What the task requires → Can you write out the whole listing exactly?

Dataset content →
"""
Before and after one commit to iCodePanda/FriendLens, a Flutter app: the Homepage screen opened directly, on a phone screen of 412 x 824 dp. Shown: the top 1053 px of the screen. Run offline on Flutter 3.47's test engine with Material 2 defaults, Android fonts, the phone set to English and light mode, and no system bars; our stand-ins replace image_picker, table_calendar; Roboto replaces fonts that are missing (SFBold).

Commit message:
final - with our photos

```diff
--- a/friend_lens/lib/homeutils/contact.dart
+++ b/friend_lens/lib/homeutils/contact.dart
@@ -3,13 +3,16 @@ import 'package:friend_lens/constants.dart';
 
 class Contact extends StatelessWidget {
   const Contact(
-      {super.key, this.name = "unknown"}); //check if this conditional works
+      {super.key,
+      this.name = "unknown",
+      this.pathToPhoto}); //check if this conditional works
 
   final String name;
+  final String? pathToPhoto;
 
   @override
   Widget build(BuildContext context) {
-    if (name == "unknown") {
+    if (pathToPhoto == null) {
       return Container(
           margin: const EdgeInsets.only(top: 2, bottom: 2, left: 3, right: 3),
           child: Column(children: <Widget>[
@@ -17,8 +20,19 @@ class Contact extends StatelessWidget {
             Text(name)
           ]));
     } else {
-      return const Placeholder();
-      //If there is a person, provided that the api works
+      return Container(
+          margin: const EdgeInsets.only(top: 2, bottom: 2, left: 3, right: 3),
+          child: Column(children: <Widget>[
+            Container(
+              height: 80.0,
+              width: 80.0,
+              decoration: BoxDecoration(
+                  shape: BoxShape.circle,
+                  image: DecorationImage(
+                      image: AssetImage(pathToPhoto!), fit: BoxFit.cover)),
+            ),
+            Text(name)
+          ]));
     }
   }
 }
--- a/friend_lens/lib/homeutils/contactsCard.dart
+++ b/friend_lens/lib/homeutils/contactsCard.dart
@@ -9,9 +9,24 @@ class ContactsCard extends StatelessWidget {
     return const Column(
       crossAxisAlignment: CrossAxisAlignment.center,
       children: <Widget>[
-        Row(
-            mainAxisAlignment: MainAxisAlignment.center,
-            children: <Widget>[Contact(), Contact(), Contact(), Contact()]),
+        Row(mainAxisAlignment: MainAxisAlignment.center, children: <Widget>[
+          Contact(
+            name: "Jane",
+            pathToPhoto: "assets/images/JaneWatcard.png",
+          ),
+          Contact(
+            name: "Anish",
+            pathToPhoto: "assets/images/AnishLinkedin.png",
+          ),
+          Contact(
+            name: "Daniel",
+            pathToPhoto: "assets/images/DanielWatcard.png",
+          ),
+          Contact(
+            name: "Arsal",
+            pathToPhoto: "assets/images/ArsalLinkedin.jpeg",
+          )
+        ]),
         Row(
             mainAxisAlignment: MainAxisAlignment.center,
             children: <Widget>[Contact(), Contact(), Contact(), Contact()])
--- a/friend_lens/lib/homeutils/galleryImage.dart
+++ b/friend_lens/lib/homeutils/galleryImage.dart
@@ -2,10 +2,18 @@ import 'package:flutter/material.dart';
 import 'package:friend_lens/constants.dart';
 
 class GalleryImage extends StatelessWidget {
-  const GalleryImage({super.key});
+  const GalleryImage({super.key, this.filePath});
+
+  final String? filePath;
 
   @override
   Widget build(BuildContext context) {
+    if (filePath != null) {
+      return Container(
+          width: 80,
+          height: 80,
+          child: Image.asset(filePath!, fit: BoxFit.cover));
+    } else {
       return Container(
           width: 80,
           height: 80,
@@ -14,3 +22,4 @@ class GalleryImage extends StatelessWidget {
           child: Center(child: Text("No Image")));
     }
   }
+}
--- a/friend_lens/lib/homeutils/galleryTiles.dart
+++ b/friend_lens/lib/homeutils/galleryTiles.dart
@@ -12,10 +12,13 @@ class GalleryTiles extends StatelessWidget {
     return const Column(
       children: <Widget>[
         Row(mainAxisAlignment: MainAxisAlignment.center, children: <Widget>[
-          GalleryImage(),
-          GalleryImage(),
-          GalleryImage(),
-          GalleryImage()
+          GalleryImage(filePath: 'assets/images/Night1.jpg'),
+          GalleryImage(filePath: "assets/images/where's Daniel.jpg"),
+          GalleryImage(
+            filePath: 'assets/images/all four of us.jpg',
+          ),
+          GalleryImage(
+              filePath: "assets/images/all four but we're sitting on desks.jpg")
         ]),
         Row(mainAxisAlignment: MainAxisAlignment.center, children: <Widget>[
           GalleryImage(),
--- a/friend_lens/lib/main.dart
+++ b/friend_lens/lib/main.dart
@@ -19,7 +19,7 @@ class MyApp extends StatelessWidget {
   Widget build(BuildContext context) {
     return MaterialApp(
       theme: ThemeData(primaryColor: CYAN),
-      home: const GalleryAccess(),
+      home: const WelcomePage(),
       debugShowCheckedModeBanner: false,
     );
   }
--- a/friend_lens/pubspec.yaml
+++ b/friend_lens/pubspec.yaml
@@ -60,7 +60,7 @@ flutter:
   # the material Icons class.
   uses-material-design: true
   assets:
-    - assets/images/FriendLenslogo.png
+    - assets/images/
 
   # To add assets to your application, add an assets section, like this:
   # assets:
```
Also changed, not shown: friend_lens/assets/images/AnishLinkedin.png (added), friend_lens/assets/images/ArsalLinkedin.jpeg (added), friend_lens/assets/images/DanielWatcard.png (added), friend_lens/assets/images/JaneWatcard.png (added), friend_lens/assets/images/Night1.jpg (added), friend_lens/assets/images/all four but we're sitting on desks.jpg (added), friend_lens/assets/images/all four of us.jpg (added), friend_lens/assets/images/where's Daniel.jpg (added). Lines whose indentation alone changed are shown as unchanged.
"""
Reply →
Before and after one commit to iCodePanda/FriendLens, a Flutter app: the Homepage screen opened directly, on a phone screen of 412 x 824 dp. Shown: the top 1053 px of the screen. Run offline on Flutter 3.47's test engine with Material 2 defaults, Android fonts, the phone set to English and light mode, and no system bars; our stand-ins replace image_picker, table_calendar; Roboto replaces fonts that are missing (SFBold).

Commit message:
final - with our photos

```diff
--- a/friend_lens/lib/homeutils/contact.dart
+++ b/friend_lens/lib/homeutils/contact.dart
@@ -3,13 +3,16 @@ import 'package:friend_lens/constants.dart';
 
 class Contact extends StatelessWidget {
   const Contact(
-      {super.key, this.name = "unknown"}); //check if this conditional works
+      {super.key,
+      this.name = "unknown",
+      this.pathToPhoto}); //check if this conditional works
 
   final String name;
+  final String? pathToPhoto;
 
   @override
   Widget build(BuildContext context) {
-    if (name == "unknown") {
+    if (pathToPhoto == null) {
       return Container(
           margin: const EdgeInsets.only(top: 2, bottom: 2, left: 3, right: 3),
           child: Column(children: <Widget>[
@@ -17,8 +20,19 @@ class Contact extends StatelessWidget {
             Text(name)
           ]));
     } else {
-      return const Placeholder();
-      //If there is a person, provided that the api works
+      return Container(
+          margin: const EdgeInsets.only(top: 2, bottom: 2, left: 3, right: 3),
+          child: Column(children: <Widget>[
+            Container(
+              height: 80.0,
+              width: 80.0,
+              decoration: BoxDecoration(
+                  shape: BoxShape.circle,
+                  image: DecorationImage(
+                      image: AssetImage(pathToPhoto!), fit: BoxFit.cover)),
+            ),
+            Text(name)
+          ]));
     }
   }
 }
--- a/friend_lens/lib/homeutils/contactsCard.dart
+++ b/friend_lens/lib/homeutils/contactsCard.dart
@@ -9,9 +9,24 @@ class ContactsCard extends StatelessWidget {
     return const Column(
       crossAxisAlignment: CrossAxisAlignment.center,
       children: <Widget>[
-        Row(
-            mainAxisAlignment: MainAxisAlignment.center,
-            children: <Widget>[Contact(), Contact(), Contact(), Contact()]),
+        Row(mainAxisAlignment: MainAxisAlignment.center, children: <Widget>[
+          Contact(
+            name: "Jane",
+            pathToPhoto: "assets/images/JaneWatcard.png",
+          ),
+          Contact(
+            name: "Anish",
+            pathToPhoto: "assets/images/AnishLinkedin.png",
+          ),
+          Contact(
+            name: "Daniel",
+            pathToPhoto: "assets/images/DanielWatcard.png",
+          ),
+          Contact(
+            name: "Arsal",
+            pathToPhoto: "assets/images/ArsalLinkedin.jpeg",
+          )
+        ]),
         Row(
             mainAxisAlignment: MainAxisAlignment.center,
             children: <Widget>[Contact(), Contact(), Contact(), Contact()])
--- a/friend_lens/lib/homeutils/galleryImage.dart
+++ b/friend_lens/lib/homeutils/galleryImage.dart
@@ -2,10 +2,18 @@ import 'package:flutter/material.dart';
 import 'package:friend_lens/constants.dart';
 
 class GalleryImage extends StatelessWidget {
-  const GalleryImage({super.key});
+  const GalleryImage({super.key, this.filePath});
+
+  final String? filePath;
 
   @override
   Widget build(BuildContext context) {
+    if (filePath != null) {
+      return Container(
+          width: 80,
+          height: 80,
+          child: Image.asset(filePath!, fit: BoxFit.cover));
+    } else {
       return Container(
           width: 80,
           height: 80,
@@ -14,3 +22,4 @@ class GalleryImage extends StatelessWidget {
           child: Center(child: Text("No Image")));
     }
   }
+}
--- a/friend_lens/lib/homeutils/galleryTiles.dart
+++ b/friend_lens/lib/homeutils/galleryTiles.dart
@@ -12,10 +12,13 @@ class GalleryTiles extends StatelessWidget {
     return const Column(
       children: <Widget>[
         Row(mainAxisAlignment: MainAxisAlignment.center, children: <Widget>[
-          GalleryImage(),
-          GalleryImage(),
-          GalleryImage(),
-          GalleryImage()
+          GalleryImage(filePath: 'assets/images/Night1.jpg'),
+          GalleryImage(filePath: "assets/images/where's Daniel.jpg"),
+          GalleryImage(
+            filePath: 'assets/images/all four of us.jpg',
+          ),
+          GalleryImage(
+              filePath: "assets/images/all four but we're sitting on desks.jpg")
         ]),
         Row(mainAxisAlignment: MainAxisAlignment.center, children: <Widget>[
           GalleryImage(),
--- a/friend_lens/lib/main.dart
+++ b/friend_lens/lib/main.dart
@@ -19,7 +19,7 @@ class MyApp extends StatelessWidget {
   Widget build(BuildContext context) {
     return MaterialApp(
       theme: ThemeData(primaryColor: CYAN),
-      home: const GalleryAccess(),
+      home: const WelcomePage(),
       debugShowCheckedModeBanner: false,
     );
   }
--- a/friend_lens/pubspec.yaml
+++ b/friend_lens/pubspec.yaml
@@ -60,7 +60,7 @@ flutter:
   # the material Icons class.
   uses-material-design: true
   assets:
-    - assets/images/FriendLenslogo.png
+    - assets/images/
 
   # To add assets to your application, add an assets section, like this:
   # assets:
```
Also changed, not shown: friend_lens/assets/images/AnishLinkedin.png (added), friend_lens/assets/images/ArsalLinkedin.jpeg (added), friend_lens/assets/images/DanielWatcard.png (added), friend_lens/assets/images/JaneWatcard.png (added), friend_lens/assets/images/Night1.jpg (added), friend_lens/assets/images/all four but we're sitting on desks.jpg (added), friend_lens/assets/images/all four of us.jpg (added), friend_lens/assets/images/where's Daniel.jpg (added). Lines whose indentation alone changed are shown as unchanged.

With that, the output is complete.